_Problem details_
What is needed is the number of lines in the data below that include "React", stated by itself.

-- Task input follows --

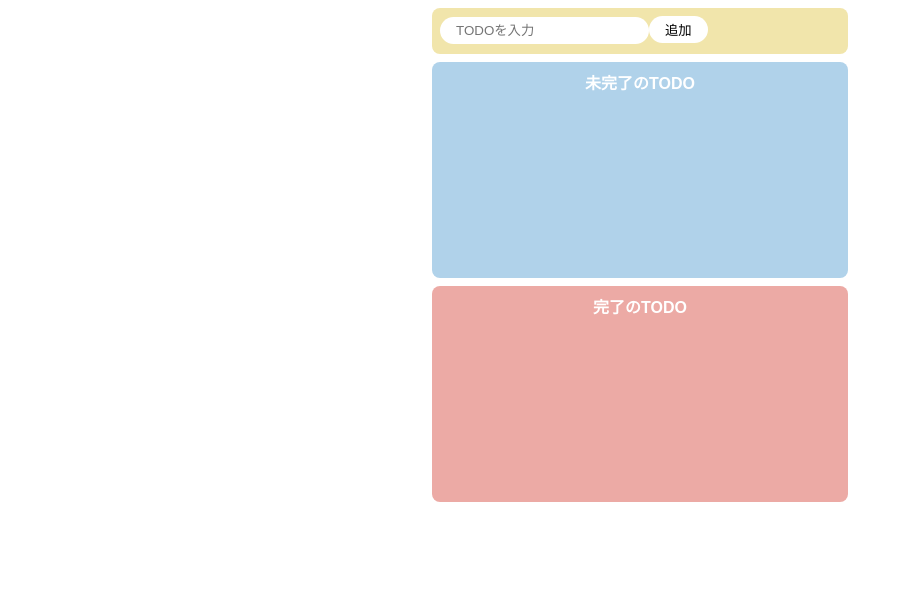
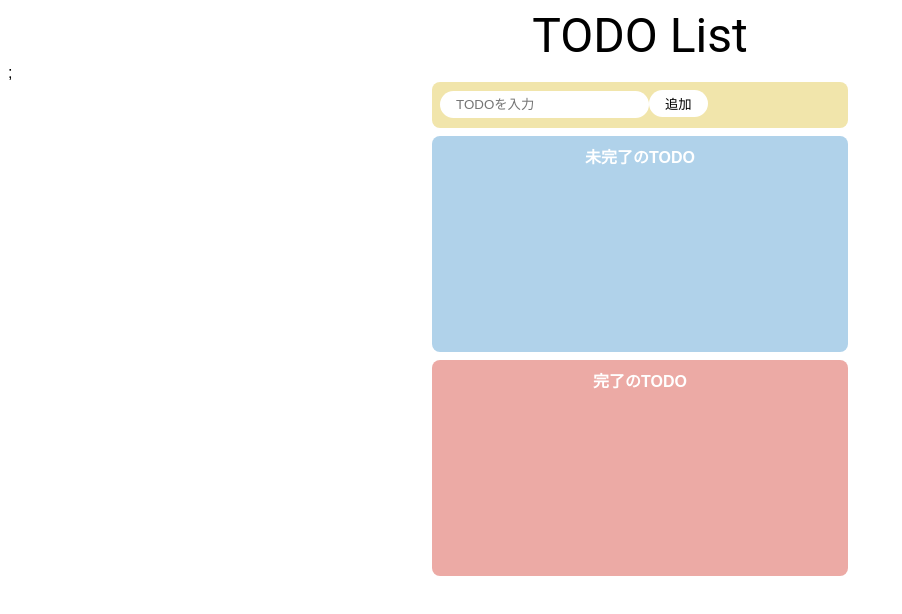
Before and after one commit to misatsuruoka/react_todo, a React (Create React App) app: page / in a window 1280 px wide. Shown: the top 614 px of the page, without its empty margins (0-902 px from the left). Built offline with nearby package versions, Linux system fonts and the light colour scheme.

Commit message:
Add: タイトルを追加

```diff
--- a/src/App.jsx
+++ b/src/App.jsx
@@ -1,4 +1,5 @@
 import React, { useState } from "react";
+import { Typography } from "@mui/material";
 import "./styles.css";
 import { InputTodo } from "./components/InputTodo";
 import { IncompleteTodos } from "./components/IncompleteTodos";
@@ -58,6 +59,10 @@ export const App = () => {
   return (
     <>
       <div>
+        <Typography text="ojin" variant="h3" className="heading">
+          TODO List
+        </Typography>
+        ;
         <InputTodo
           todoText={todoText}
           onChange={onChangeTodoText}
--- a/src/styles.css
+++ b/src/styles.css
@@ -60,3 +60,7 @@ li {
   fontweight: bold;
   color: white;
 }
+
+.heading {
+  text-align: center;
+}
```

-- Task input concluded --

_Task solution_
2